■ **About this exercise**
Give the number of lines in the records below that include the word "extends", and add nothing to it.

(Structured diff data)
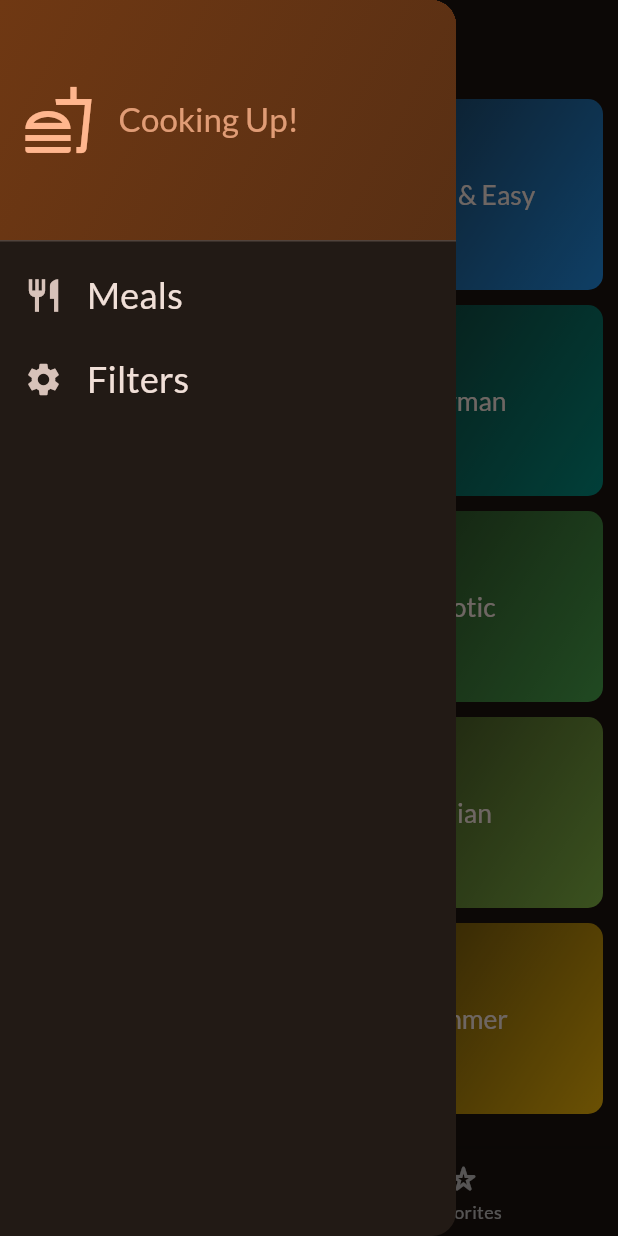
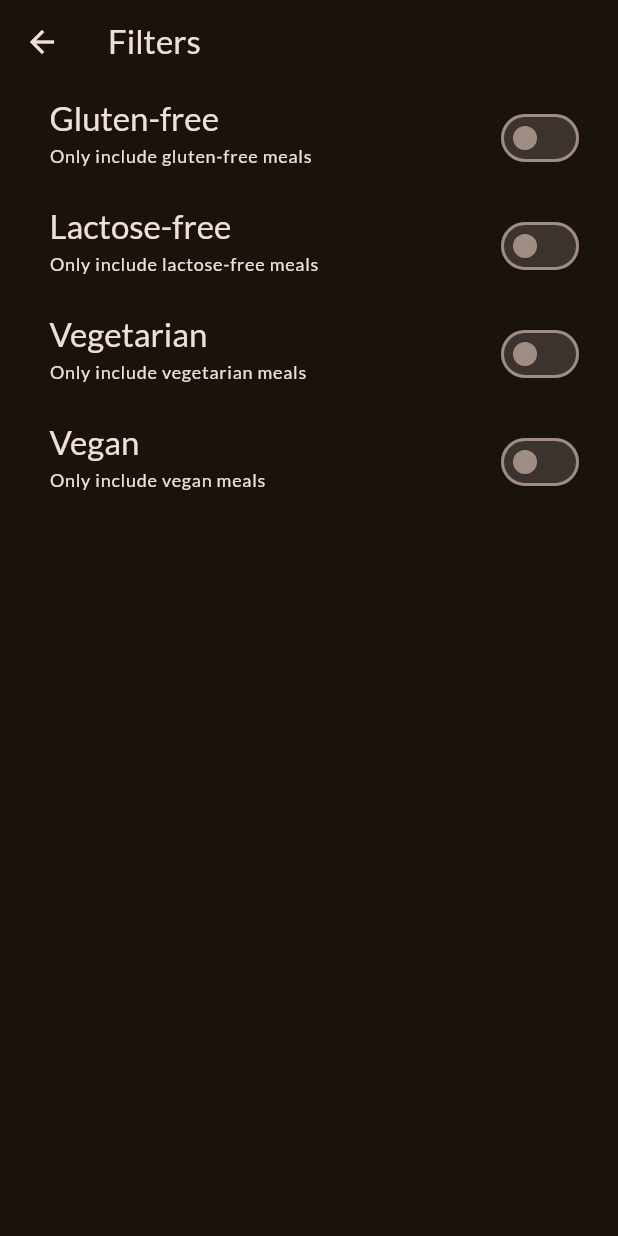
Before and after one commit to Nikhila-KS/FlutterQuasar, a Flutter app: the screen it shows after launch, in the side drawer, after a tap on "Filters", on a phone screen of 412 x 824 dp. Run offline on Flutter 3.47's test engine with Material 2 defaults, Android fonts, the light colour scheme and no system bars; our stand-ins replace google_fonts, transparent_image.

Commit message:
day4july

```diff
--- a/1.Easy_projects/app_5_meal_app/lib/screens/categories.dart
+++ b/1.Easy_projects/app_5_meal_app/lib/screens/categories.dart
@@ -6,12 +6,13 @@ import 'package:app_4_meal_app/widgets/category_grid_item.dart';
 import 'package:app_4_meal_app/data/dummy_data.dart';
 
 class CategoriesScreen extends StatelessWidget {
-  const CategoriesScreen({super.key, required this.onToggleFavourite});
+  const CategoriesScreen({super.key, required this.onToggleFavourite, required this.availableMeals});
 
   final void Function(Meal meal) onToggleFavourite;
+  final List<Meal> availableMeals;
 
   void _selectCategory(BuildContext context, Category category) {
-    final filteredMeals=dummyMeals.where((meal) => meal.categories.contains(category.id)).toList();
+    final filteredMeals=availableMeals.where((meal) => meal.categories.contains(category.id)).toList();
     Navigator.of(context).push(
       MaterialPageRoute(
         builder: (ctx) =>  MealsScreen(  // it acts as a loop and returns a list of meals
--- /dev/null
+++ b/1.Easy_projects/app_5_meal_app/lib/screens/filters.dart
@@ -0,0 +1,157 @@
+import 'package:flutter/material.dart';
+
+
+enum Filter{  // enum is a special data type that enables for a variable to be a set of predefined constants
+  GlutenFree,
+  LactoseFree,
+  Vegetarian,
+  Vegan,
+}
+
+class FilterScreen extends StatefulWidget {
+  const FilterScreen({super.key});
+
+  @override
+  State<FilterScreen> createState() => _FilterScreenState();
+}
+
+class _FilterScreenState extends State<FilterScreen> {
+
+  var _glutenFreeFilterSet = false;
+  var _lactoseFreeFilterSet = false;
+  var _vegetarianFilterSet = false;
+  var _veganFilterSet = false;
+
+  @override
+  Widget build(BuildContext context) {
+    return Scaffold(
+      appBar: AppBar(
+        title: const Text('Filters'),
+      ),
+
+    //  drawer: MainDrawer(onSeletScreen: ((identifier) {
+    //    Navigator.of(context).pop();
+    //    if(identifier=='Meals'){
+    //      Navigator.of(context).push(
+    //       // differnce between push and push replacement is push replacement will replace the
+    //       //current screen with the new screen but push push into the stack
+    //        MaterialPageRoute(
+    //          builder: (ctx) => const TabsScreen()
+    //          ),
+    //      );
+    //    }
+    //  }
+    //  ),),
+
+      body : WillPopScope(
+        onWillPop: (() async {
+          Navigator.of(context).pop( // we are passing the data back to the previous screen where push was called to filter the meals
+            {
+          Filter.GlutenFree : _glutenFreeFilterSet,
+          Filter.LactoseFree : _lactoseFreeFilterSet,
+          Filter.Vegetarian : _vegetarianFilterSet,
+          Filter.Vegan : _veganFilterSet,
+            }
+          );
+          return false; // if we return true then it will pop the screen but we dont want that
+
+        }),
+        child: Column(
+          children: [
+            SwitchListTile(
+              value: _glutenFreeFilterSet,
+              onChanged: (isChecked){
+                setState(() {
+                  _glutenFreeFilterSet = isChecked;
+                });
+              },
+              title: Text(
+                'Gluten-free',
+                style: Theme.of(context).textTheme.titleLarge!.copyWith(
+                  color: Theme.of(context).colorScheme.onBackground,
+                ),
+                ),
+              subtitle: Text(
+                'Only include gluten-free meals',
+                style: Theme.of(context).textTheme.labelMedium!.copyWith(
+                  color: Theme.of(context).colorScheme.onBackground,
+                ),
+              ),
+              activeColor: Theme.of(context).colorScheme.tertiary,
+              contentPadding: const EdgeInsets.only(left:33,right:22),
+              ),
+
+              SwitchListTile(
+              value: _lactoseFreeFilterSet,
+              onChanged: (isChecked){
+                setState(() {
+                  _lactoseFreeFilterSet = isChecked;
+                });
+              },
+              title: Text(
+                'Lactose-free',
+                style: Theme.of(context).textTheme.titleLarge!.copyWith(
+                  color: Theme.of(context).colorScheme.onBackground,
+                ),
+                ),
+              subtitle: Text(
+                'Only include lactose-free meals',
+                style: Theme.of(context).textTheme.labelMedium!.copyWith(
+                  color: Theme.of(context).colorScheme.onBackground,
+                ),
+              ),
+              activeColor: Theme.of(context).colorScheme.tertiary,
+              contentPadding: const EdgeInsets.only(left:33,right:22),
+              ),
+
+              SwitchListTile(
+              value: _vegetarianFilterSet,
+              onChanged: (isChecked){
+                setState(() {
+                  _vegetarianFilterSet = isChecked;
+                });
+              },
+              title: Text(
+                'Vegetarian',
+                style: Theme.of(context).textTheme.titleLarge!.copyWith(
+                  color: Theme.of(context).colorScheme.onBackground,
+                ),
+                ),
+              subtitle: Text(
+                'Only include vegetarian meals',
+                style: Theme.of(context).textTheme.labelMedium!.copyWith(
+                  color: Theme.of(context).colorScheme.onBackground,
+                ),
+              ),
+              activeColor: Theme.of(context).colorScheme.tertiary,
+              contentPadding: const EdgeInsets.only(left:33,right:22),
+              ),
+
+              SwitchListTile(
+              value: _veganFilterSet,
+              onChanged: (isChecked){
+                setState(() {
+                  _veganFilterSet = isChecked;
+                });
+              },
+              title: Text(
+                'Vegan',
+                style: Theme.of(context).textTheme.titleLarge!.copyWith(
+                  color: Theme.of(context).colorScheme.onBackground,
+                ),
+                ),
+              subtitle: Text(
+                'Only include vegan meals',
+                style: Theme.of(context).textTheme.labelMedium!.copyWith(
+                  color: Theme.of(context).colorScheme.onBackground,
+                ),
+              ),
+              activeColor: Theme.of(context).colorScheme.tertiary,
+              contentPadding: const EdgeInsets.only(left:33,right:22),
+              ),
+          ],
+        ),
+      )
+    );
+  }
+}
--- a/1.Easy_projects/app_5_meal_app/lib/screens/tabs.dart
+++ b/1.Easy_projects/app_5_meal_app/lib/screens/tabs.dart
@@ -1,8 +1,18 @@
+import 'package:app_4_meal_app/data/dummy_data.dart';
 import 'package:app_4_meal_app/models/meal.dart';
 import 'package:app_4_meal_app/screens/categories.dart';
+import 'package:app_4_meal_app/screens/filters.dart';
 import 'package:app_4_meal_app/screens/meals.dart';
 import 'package:app_4_meal_app/widgets/main_drawer.dart';
 import 'package:flutter/material.dart';
+
+
+const kInitialFilter={
+  Filter.GlutenFree : false,
+  Filter.LactoseFree : false,
+  Filter.Vegetarian : false,
+  Filter.Vegan : false,
+};
 
 class TabsScreen extends StatefulWidget {
   const TabsScreen({super.key});
@@ -14,6 +24,8 @@ class TabsScreen extends StatefulWidget {
 class _TabsScreenState extends State<TabsScreen> {
   int selectedPageIndex = 0;
   final List<Meal> _favouriteMeals = [];
+
+  Map<Filter,bool> _selectedFilters = kInitialFilter;
 
   void _showInfoMessageSnackbar(String message){
     ScaffoldMessenger.of(context).clearSnackBars();
@@ -48,15 +60,45 @@ class _TabsScreenState extends State<TabsScreen> {
     });
   }
 
-  void _setScreen(String identifier){
-    if(identifier==)
+  void _setScreen(String identifier) async{
+    Navigator.of(context).pop();
+    if(identifier=='filters'){
+      final result = await Navigator.of(context).push<Map<Filter,bool>>(   // we need to store the data that we get from the filter screen
+        MaterialPageRoute(
+          builder: (ctx) => const FilterScreen(),
+        )
+      );
+      // print('oooooooooooooooooooooooooooooooooooooooooooooooooooooooooooooooooo\n$result\noooooooooooooooooooooooooooooooooooooooooooooooooooooooooooooooooo');
+
+      setState(() {
+        _selectedFilters = result??kInitialFilter;
+      });
+    }
   }
 
   @override
 
 
   Widget build(BuildContext context) {
-    Widget activeScreen =   CategoriesScreen(onToggleFavourite: toggleMealFavouriteStatus,);
+    final availableMeals = dummyMeals.where((meal){
+       if(_selectedFilters[Filter.GlutenFree]! && !meal.isGlutenFree){
+         return false;
+       }
+        if(_selectedFilters[Filter.LactoseFree]! && !meal.isLactoseFree){
+          return false;
+        }
+        if(_selectedFilters[Filter.Vegetarian]! && !meal.isVegetarian){
+          return false;
+        }
+        if(_selectedFilters[Filter.Vegan]! && !meal.isVegan){
+          return false;
+        }
+        return true;
+    }).toList();
+    Widget activeScreen =   CategoriesScreen(
+      onToggleFavourite: toggleMealFavouriteStatus,
+      availableMeals: availableMeals,
+      );
     var activeScreenTitle = 'Categories';
 
     if(selectedPageIndex==1){
--- a/1.Easy_projects/app_5_meal_app/lib/widgets/main_drawer.dart
+++ b/1.Easy_projects/app_5_meal_app/lib/widgets/main_drawer.dart
@@ -60,7 +60,7 @@ class MainDrawer extends StatelessWidget {
                   color: Theme.of(context).colorScheme.onBackground,fontSize: 24,
                 ),),
               onTap: (){
-                onSeletScreen('Filters');
+                onSeletScreen('filters');
               },
             ),
 
```
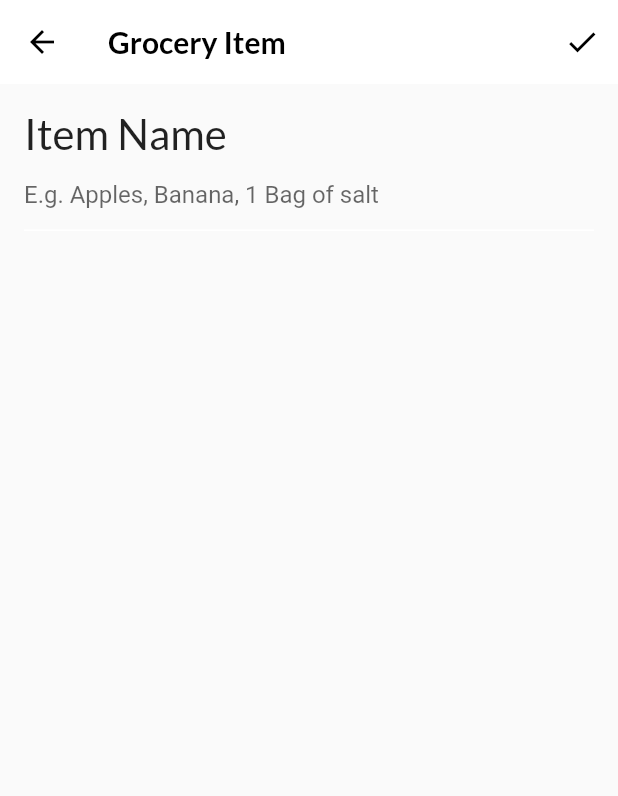
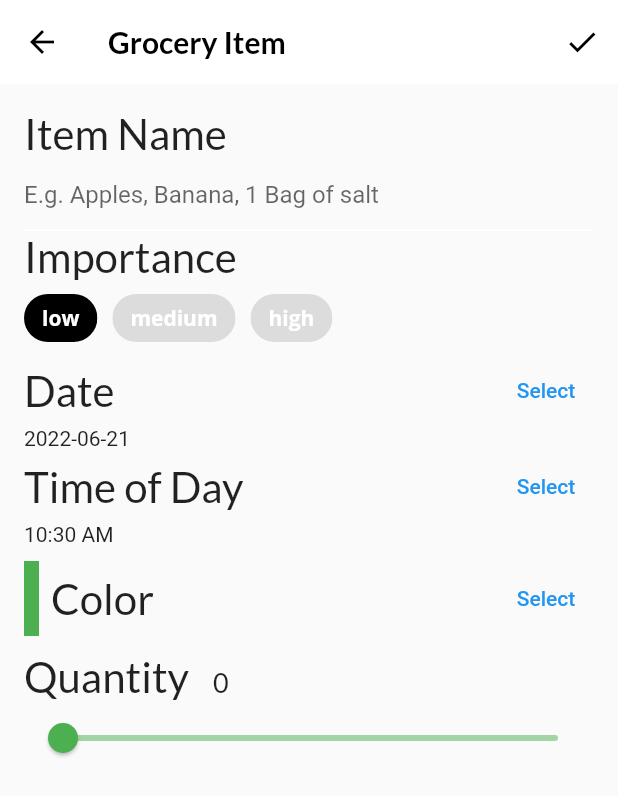
Before and after one commit to yenyen0318/flutter_receipt, a Flutter app: the screen it shows after launch, item 3 of the bottom bar chosen, after a tap on the "add" icon, on a phone screen of 412 x 824 dp. Shown: the top 796 px of the screen. Run offline on Flutter 3.47's test engine with Material 2 defaults, Android fonts, the phone set to English and light mode, and no system bars; our stand-ins replace flutter_colorpicker, google_fonts.

Commit message:
add grocery item screen input style

```diff
--- a/lib/screens/grocery_item_screen.dart
+++ b/lib/screens/grocery_item_screen.dart
@@ -1,5 +1,7 @@
 import 'package:flutter/material.dart';
+import 'package:flutter_colorpicker/flutter_colorpicker.dart';
 import 'package:google_fonts/google_fonts.dart';
+import 'package:intl/intl.dart';
 
 import '../models/models.dart';
 
@@ -80,11 +82,13 @@
         child: ListView(
           children: [
             buildNameField(),
-            // TODO 14: Add Importance selection
-            // TODO 15: Add date picker
-            // TODO 16: Add time picker
-            // TODO 17: Add color picker
-            // TODO 18: Add slider
+            buildImportanceField(),
+            buildDateField(context),
+            buildTimeField(context),
+            const SizedBox(height: 10.0),
+            buildColorPicker(context),
+            const SizedBox(height: 10.0),
+            buildQuantityField(),
             // TODO: 19: Add Grocery Tile
           ],
         ),
@@ -119,4 +123,205 @@
       ],
     );
   }
+
+  Widget buildImportanceField() {
+    return Column(
+      crossAxisAlignment: CrossAxisAlignment.start,
+      children: [
+        Text(
+          'Importance',
+          style: GoogleFonts.lato(fontSize: 28.0),
+        ),
+        Wrap(
+          spacing: 10.0,
+          children: [
+            ChoiceChip(
+              selectedColor: Colors.black,
+              selected: _importance == Importance.low,
+              label: const Text(
+                'low',
+                style: TextStyle(color: Colors.white),
+              ),
+              onSelected: (selected) {
+                setState(() => _importance = Importance.low);
+              },
+            ),
+            ChoiceChip(
+              selectedColor: Colors.black,
+              selected: _importance == Importance.medium,
+              label: const Text(
+                'medium',
+                style: TextStyle(color: Colors.white),
+              ),
+              onSelected: (selected) {
+                setState(() => _importance = Importance.medium);
+              },
+            ),
+            ChoiceChip(
+              selectedColor: Colors.black,
+              selected: _importance == Importance.high,
+              label: const Text(
+                'high',
+                style: TextStyle(color: Colors.white),
+              ),
+              onSelected: (selected) {
+                setState(() => _importance = Importance.high);
+              },
+            ),
+          ],
+        )
+      ],
+    );
+  }
+
+  Widget buildDateField(BuildContext context) {
+    return Column(
+      crossAxisAlignment: CrossAxisAlignment.start,
+      children: [
+        Row(
+          mainAxisAlignment: MainAxisAlignment.spaceBetween,
+          children: [
+            Text(
+              'Date',
+              style: GoogleFonts.lato(fontSize: 28.0),
+            ),
+            TextButton(
+              child: const Text('Select'),
+              onPressed: () async {
+                final currentDate = DateTime.now();
+                final selectedDate = await showDatePicker(
+                  context: context,
+                  initialDate: currentDate,
+                  firstDate: currentDate,
+                  lastDate: DateTime(currentDate.year + 5),
+                );
+                setState(() {
+                  if (selectedDate != null) {
+                    _dueDate = selectedDate;
+                  }
+                });
+              },
+            ),
+          ],
+        ),
+        Text(DateFormat('yyyy-MM-dd').format(_dueDate)),
+      ],
+    );
+  }
+
+  Widget buildTimeField(BuildContext context) {
+    return Column(
+      crossAxisAlignment: CrossAxisAlignment.start,
+      children: [
+        Row(mainAxisAlignment: MainAxisAlignment.spaceBetween, children: [
+          Text(
+            'Time of Day',
+            style: GoogleFonts.lato(fontSize: 28.0),
+          ),
+          TextButton(
+            child: const Text('Select'),
+            onPressed: () async {
+              final timeOfDay = await showTimePicker(
+                initialTime: TimeOfDay.now(),
+                context: context,
+              );
+              setState(() {
+                if (timeOfDay != null) {
+                  _timeOfDay = timeOfDay;
+                }
+              });
+            },
+          ),
+        ]),
+        Text(_timeOfDay.format(context)),
+      ],
+    );
+  }
+
+  Widget buildColorPicker(BuildContext context) {
+    return Row(
+      mainAxisAlignment: MainAxisAlignment.spaceBetween,
+      children: [
+        Row(
+          children: [
+            Container(
+              height: 50.0,
+              width: 10.0,
+              color: _currentColor,
+            ),
+            const SizedBox(width: 8.0),
+            Text(
+              'Color',
+              style: GoogleFonts.lato(fontSize: 28.0),
+            ),
+          ],
+        ),
+        TextButton(
+            child: const Text('Select'),
+            onPressed: () {
+              showDialog(
+                context: context,
+                builder: (context) {
+                  return AlertDialog(
+                    content: BlockPicker(
+                      pickerColor: _currentColor,
+                      onColorChanged: (color) {
+                        setState(() => _currentColor = color);
+                      },
+                    ),
+                    actions: [
+                      TextButton(
+                        child: const Text('Save'),
+                        onPressed: () {
+                          Navigator.of(context).pop();
+                        },
+                      ),
+                    ],
+                  );
+                },
+              );
+            })
+      ],
+    );
+  }
+
+  Widget buildQuantityField() {
+    return Column(
+      crossAxisAlignment: CrossAxisAlignment.start,
+      children: [
+        Row(
+          crossAxisAlignment: CrossAxisAlignment.baseline,
+          textBaseline: TextBaseline.alphabetic,
+          children: [
+            Text(
+              'Quantity',
+              style: GoogleFonts.lato(fontSize: 28.0),
+            ),
+            const SizedBox(width: 16.0),
+            Text(
+              _currentSliderValue.toInt().toString(),
+              style: GoogleFonts.lato(fontSize: 18.0),
+            ),
+          ],
+        ),
+        // 3
+        Slider(
+          inactiveColor: _currentColor.withOpacity(0.5),
+          activeColor: _currentColor,
+          value: _currentSliderValue.toDouble(),
+          min: 0.0,
+          max: 100.0,
+          divisions: 100,
+          label: _currentSliderValue.toInt().toString(),
+          onChanged: (double value) {
+            setState(
+              () {
+                _currentSliderValue = value.toInt();
+              },
+            );
+          },
+        ),
+      ],
+    );
+  }
 }
```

■ **Your solution**
8